Do you get the dreaded “Tuple Index Out of Range” error in your Python program? In this blogpost, we are going to learn what it means and how to fix it!
Let us construct a simple tuple comprising days of the week.
Now let us try to print each element of the tuple using a for loop:
This produces the output:
Wow, note that it has printed only 6 days, not 7 days. Let us update our range operator:
This yields the output:
This time the program has printed the same output as before and then gives the dreaded “tuple index out of range” error. This should give you a clue that the upper bound of the index (i.e., 8) is out of range.
So what has happened? This error happens because the index you provided (ie 8) is out of range. So you should not exceed 7. So how can we print “Mon”?
Remember that when you use the range operator in a for loop the second index is not inclusive. So when you specify the range operator as range(1,7) the index takes values from 1 to 6. The first element of the tuple always begins at 0 (and in this case, the last element of the tuple has its index as 6). Let us update the program to reflect this:
Now we obtain the desired output:

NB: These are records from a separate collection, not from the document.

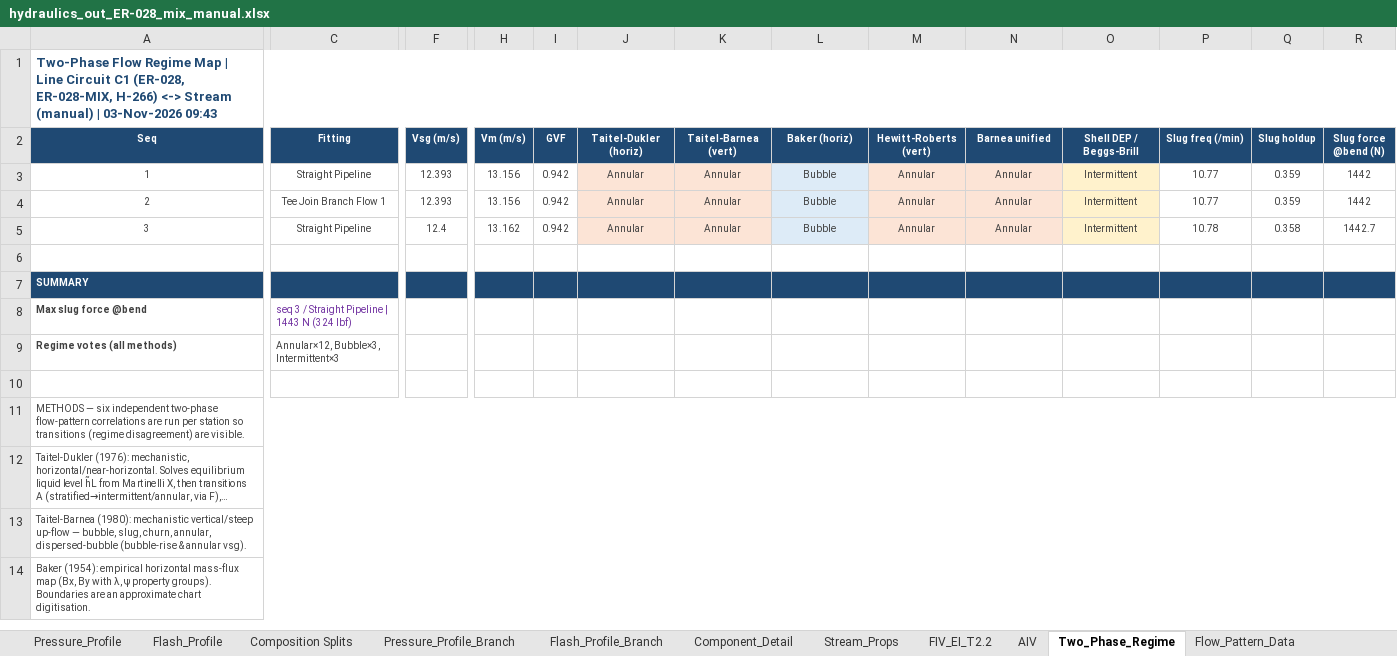
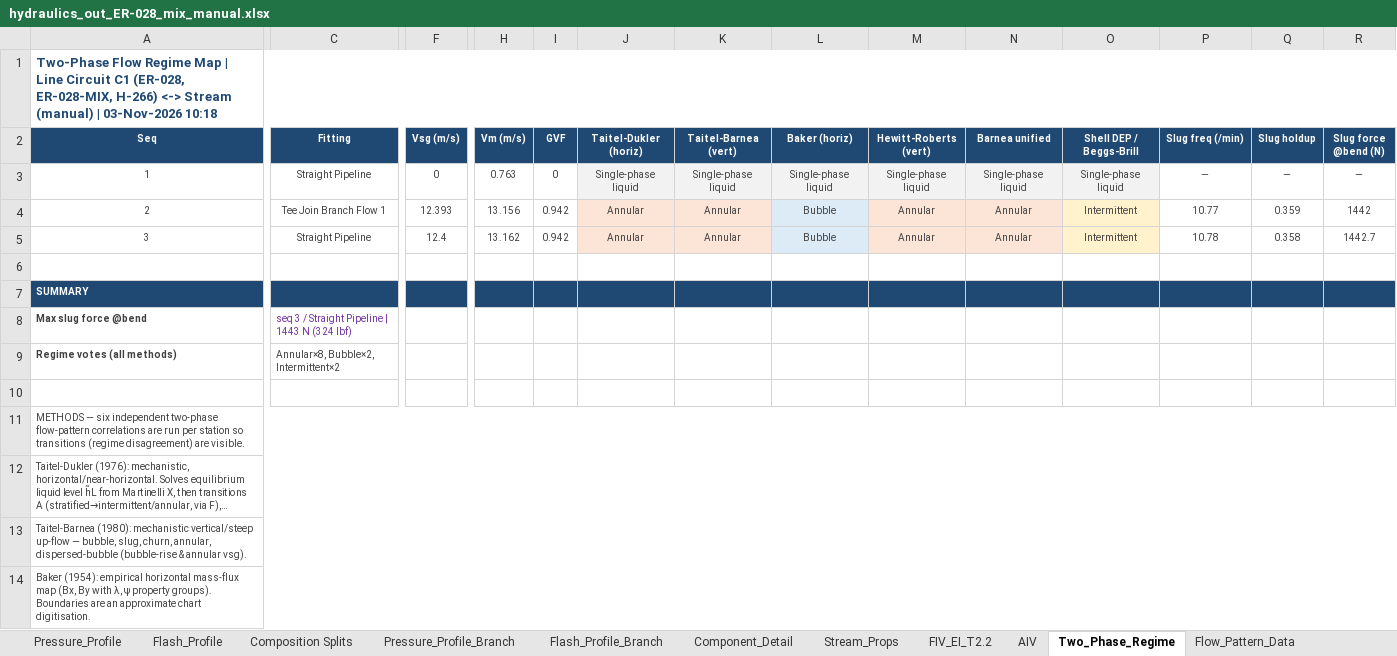
Before and after one commit to ipratikmenon/procalc, an Excel workbook: Hydraulics/hydraulics_out_ER-028_mix_manual.xlsx, sheet Two_Phase_Regime, drawn as a sheet; only a part is shown, gaps mark what is left out; long unchanged cells end in …; values as stored, in another font and other column widths than the file's, no borders; the diff names each change by its address in the sheet, - before the commit and + after, or states it on an @@ line.

```diff
--- a/Hydraulics/hydraulics_out_ER-028_mix_manual.xlsx (sheet Two_Phase_Regime)
+++ b/Hydraulics/hydraulics_out_ER-028_mix_manual.xlsx (sheet Two_Phase_Regime)
-A1 (Seq): …| 03-Nov-2026 09:43
+A1 (Seq): …| 03-Nov-2026 10:18
-F3 (Vsg (m/s)): 12.393
+F3 (Vsg (m/s)): 0
-H3 (Vm (m/s)): 13.156
+H3 (Vm (m/s)): 0.763
-I3 (GVF): 0.942
+I3 (GVF): 0
-J3 (Taitel-Dukler (horiz)): Annular
+J3 (Taitel-Dukler (horiz)): Single-phase liquid
-J3:K3 fill: #FCE4D6
+J3:K3 fill: #F2F2F2
-K3 (Taitel-Barnea (vert)): Annular
+K3 (Taitel-Barnea (vert)): Single-phase liquid
-L3 (Baker (horiz)): Bubble
+L3 (Baker (horiz)): Single-phase liquid
-M3 (Hewitt-Roberts (vert)): Annular
+M3 (Hewitt-Roberts (vert)): Single-phase liquid
-M3:N3 fill: #FCE4D6
+M3:N3 fill: #F2F2F2
-N3 (Barnea unified): Annular
+N3 (Barnea unified): Single-phase liquid
-O3 (Shell DEP / Beggs-Brill): Intermittent
+O3 (Shell DEP / Beggs-Brill): Single-phase liquid
-O3 fill: #FFF2CC
+O3 fill: #F2F2F2
-P3 (Slug freq (/min)): 10.77
+P3 (Slug freq (/min)): —
-Q3 (Slug holdup): 0.359
+Q3 (Slug holdup): —
-R3 (Slug force @bend (N)): 1442
+R3 (Slug force @bend (N)): —
-C9 (Fitting): Annular×12, Bubble×3, Intermittent×3
+C9 (Fitting): Annular×8, Bubble×2, Intermittent×2
```
Also changed, not shown: sheet H Taitel-Dukler, sheet Flow_Pattern_Data, sheet V HEDH down, sheet V Oshinowo up, sheet H Baker (HEDH), sheet V Oshinowo down, 18 more sheets, charts or pictures, Hydraulics/pipeline_input_ER-028_mix_manual.xlsx, Hydraulics/pipeline_input_noiso.xlsx, 1 other file.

If you reduce the left index of the range operator further, e.g. to -1, you might think you should get an “tuple index out of range” error again. Let us try that:

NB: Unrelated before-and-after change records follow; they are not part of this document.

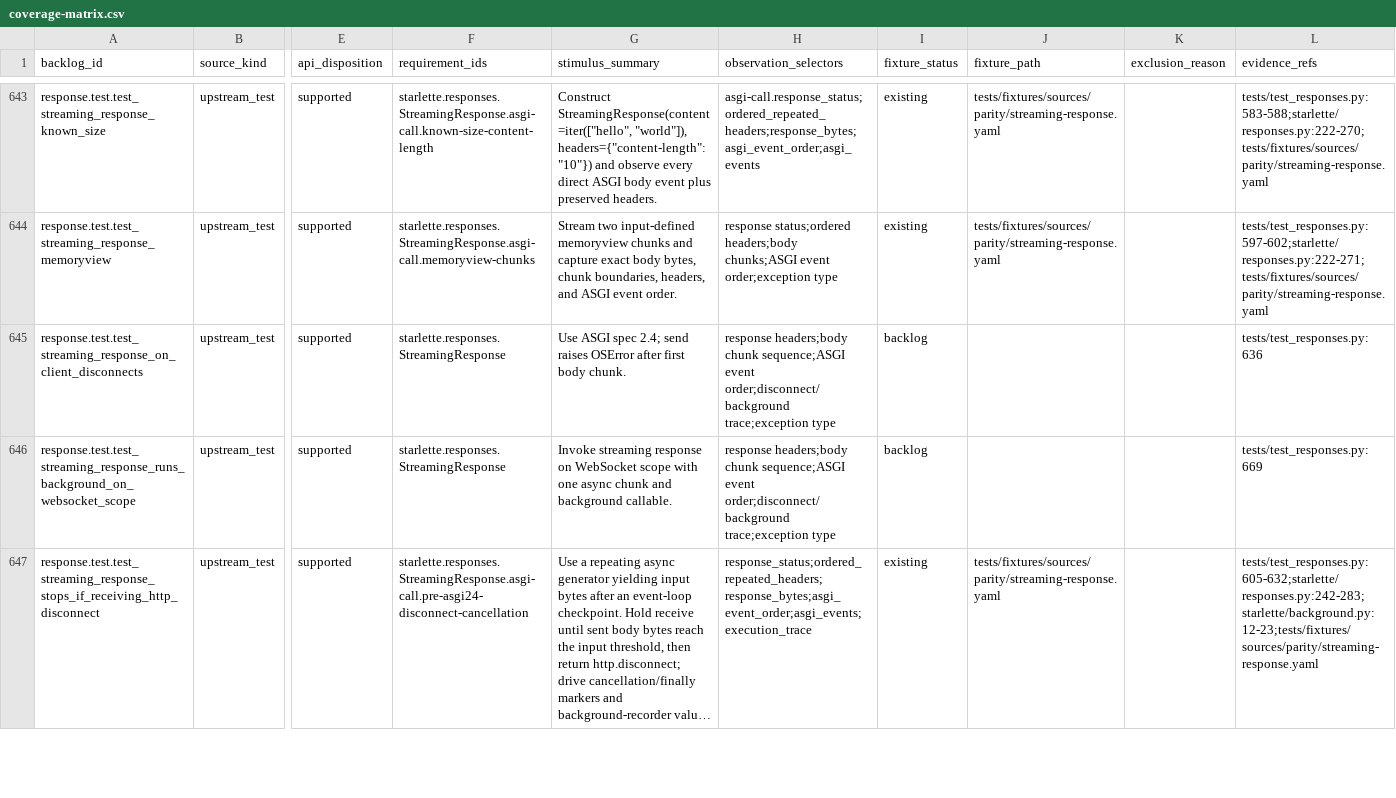
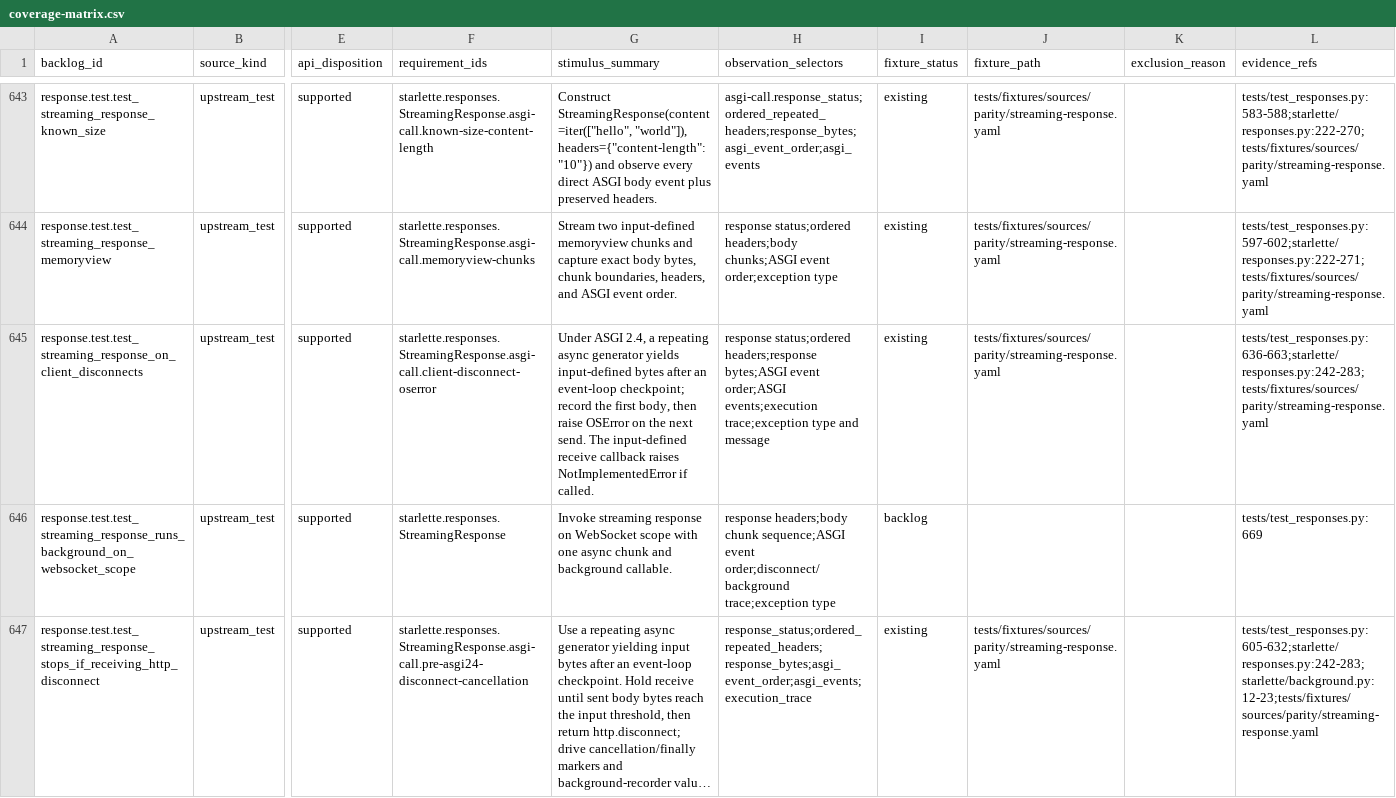
Before and after one commit to appunni-m/starlette-rs, a CSV file: docs/atlas/coverage-matrix.csv, drawn as a sheet; only a part is shown, gaps mark what is left out; long unchanged cells end in …; the diff names each change by its address in the sheet, - before the commit and + after, or states it on an @@ line.

```diff
--- a/docs/atlas/coverage-matrix.csv
+++ b/docs/atlas/coverage-matrix.csv
-F645 (requirement_ids): starlette.responses.StreamingResponse
+F645 (requirement_ids): starlette.responses.StreamingResponse.asgi-call.client-disconnect-oserror
-G645 (stimulus_summary): Use ASGI spec 2.4; send raises OSError after first body chunk.
+G645 (stimulus_summary): Under ASGI 2.4, a repeating async generator yields input-defined bytes after an event-loop checkpoint; record the first body, then raise OSError on the next send. The input-defined receive callback raises NotImplementedError if called.
-H645 (observation_selectors): response headers;body chunk sequence;ASGI event order;disconnect/background trace;exception type
+H645 (observation_selectors): response status;ordered headers;response bytes;ASGI event order;ASGI events;execution trace;exception type and message
-I645 (fixture_status): backlog
+I645 (fixture_status): existing
-J645 (fixture_path): (empty)
+J645 (fixture_path): tests/fixtures/sources/parity/streaming-response.yaml
-L645 (evidence_refs): tests/test_responses.py:636
+L645 (evidence_refs): tests/test_responses.py:636-663;starlette/responses.py:242-283;tests/fixtures/sources/parity/streaming-response.yaml
```
Also changed, not shown: docs/atlas/fixture-backlog.csv, docs/atlas/reviews/request-response-fixtures.csv, 6 other files.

The output is:
Wow - no error! How can this be? Also note that “Sun” is the first as well as last item to be printed. This is because “-1” is also a way to describe the last element. To simulate the tuple index error on the left side of the data structure, let us try a number like so:

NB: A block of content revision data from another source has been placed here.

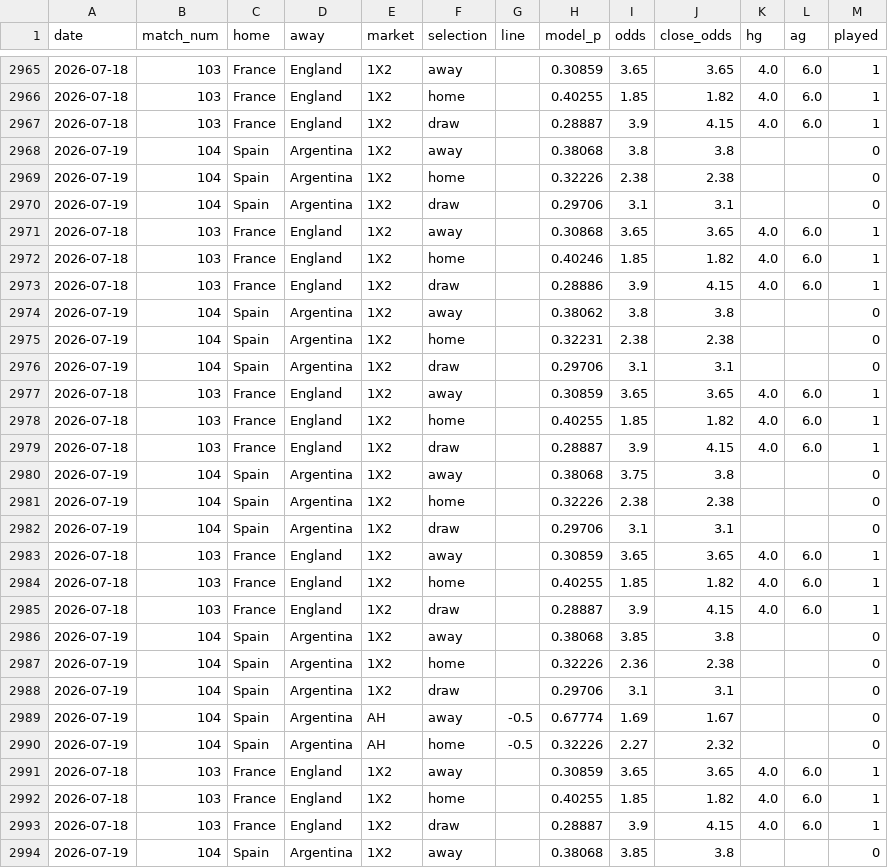
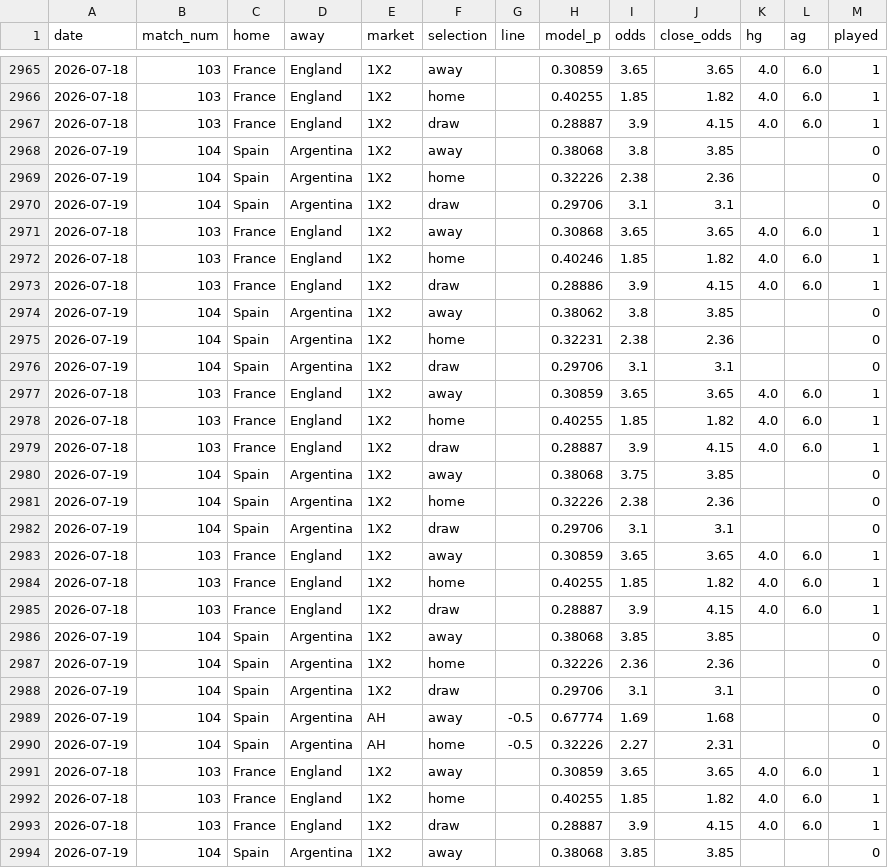
Before and after one commit to c49037027-svg/football, a CSV file: data/odds_log.csv, drawn as a sheet; only a part is shown, gaps mark what is left out; the diff covers the shown part only.

```diff
--- a/data/odds_log.csv
+++ b/data/odds_log.csv
@@ -2967,4 +2967,4 @@ date,match_num,home,away,market,selection,line,model_p,odds,close_odds,hg,ag,pla
 2026-07-18,103,France,England,1X2,draw,,0.28887,3.9,4.15,4.0,6.0,1
-2026-07-19,104,Spain,Argentina,1X2,away,,0.38068,3.8,3.8,,,0
-2026-07-19,104,Spain,Argentina,1X2,home,,0.32226,2.38,2.38,,,0
+2026-07-19,104,Spain,Argentina,1X2,away,,0.38068,3.8,3.85,,,0
+2026-07-19,104,Spain,Argentina,1X2,home,,0.32226,2.38,2.36,,,0
 2026-07-19,104,Spain,Argentina,1X2,draw,,0.29706,3.1,3.1,,,0
@@ -2973,4 +2973,4 @@ date,match_num,home,away,market,selection,line,model_p,odds,close_odds,hg,ag,pla
 2026-07-18,103,France,England,1X2,draw,,0.28886,3.9,4.15,4.0,6.0,1
-2026-07-19,104,Spain,Argentina,1X2,away,,0.38062,3.8,3.8,,,0
-2026-07-19,104,Spain,Argentina,1X2,home,,0.32231,2.38,2.38,,,0
+2026-07-19,104,Spain,Argentina,1X2,away,,0.38062,3.8,3.85,,,0
+2026-07-19,104,Spain,Argentina,1X2,home,,0.32231,2.38,2.36,,,0
 2026-07-19,104,Spain,Argentina,1X2,draw,,0.29706,3.1,3.1,,,0
@@ -2979,4 +2979,4 @@ date,match_num,home,away,market,selection,line,model_p,odds,close_odds,hg,ag,pla
 2026-07-18,103,France,England,1X2,draw,,0.28887,3.9,4.15,4.0,6.0,1
-2026-07-19,104,Spain,Argentina,1X2,away,,0.38068,3.75,3.8,,,0
-2026-07-19,104,Spain,Argentina,1X2,home,,0.32226,2.38,2.38,,,0
+2026-07-19,104,Spain,Argentina,1X2,away,,0.38068,3.75,3.85,,,0
+2026-07-19,104,Spain,Argentina,1X2,home,,0.32226,2.38,2.36,,,0
 2026-07-19,104,Spain,Argentina,1X2,draw,,0.29706,3.1,3.1,,,0
@@ -2985,7 +2985,7 @@ date,match_num,home,away,market,selection,line,model_p,odds,close_odds,hg,ag,pla
 2026-07-18,103,France,England,1X2,draw,,0.28887,3.9,4.15,4.0,6.0,1
-2026-07-19,104,Spain,Argentina,1X2,away,,0.38068,3.85,3.8,,,0
-2026-07-19,104,Spain,Argentina,1X2,home,,0.32226,2.36,2.38,,,0
+2026-07-19,104,Spain,Argentina,1X2,away,,0.38068,3.85,3.85,,,0
+2026-07-19,104,Spain,Argentina,1X2,home,,0.32226,2.36,2.36,,,0
 2026-07-19,104,Spain,Argentina,1X2,draw,,0.29706,3.1,3.1,,,0
-2026-07-19,104,Spain,Argentina,AH,away,-0.5,0.67774,1.69,1.67,,,0
-2026-07-19,104,Spain,Argentina,AH,home,-0.5,0.32226,2.27,2.32,,,0
+2026-07-19,104,Spain,Argentina,AH,away,-0.5,0.67774,1.69,1.68,,,0
+2026-07-19,104,Spain,Argentina,AH,home,-0.5,0.32226,2.27,2.31,,,0
 2026-07-18,103,France,England,1X2,away,,0.30859,3.65,3.65,4.0,6.0,1
@@ -2993,2 +2993,2 @@ date,match_num,home,away,market,selection,line,model_p,odds,close_odds,hg,ag,pla
 2026-07-18,103,France,England,1X2,draw,,0.28887,3.9,4.15,4.0,6.0,1
-2026-07-19,104,Spain,Argentina,1X2,away,,0.38068,3.85,3.8,,,0
+2026-07-19,104,Spain,Argentina,1X2,away,,0.38068,3.85,3.85,,,0
```
Also changed, not shown: 5 added rows and 31 edited cells elsewhere in this file, data/bets.csv, data/mlb_bets.csv, 1 other file.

Now you will get an error:
The fact that there are no days printed before this error should again give you a clue that the left index is the one out of range and you can take steps to fix it.
Thus, when you get this error, there are two things you should investigate. 1. Check the lower end of the index. 2. Check the upper end of the index. And recall that indices usually run from zero to one less than the size of your tuple.
Have fun debugging!
Interested in more things Python? See our blogpost on Python's enumerate() capability. Also if you like Python+math content, see our blogpost on Magic Squares. Finally, master the Python print function!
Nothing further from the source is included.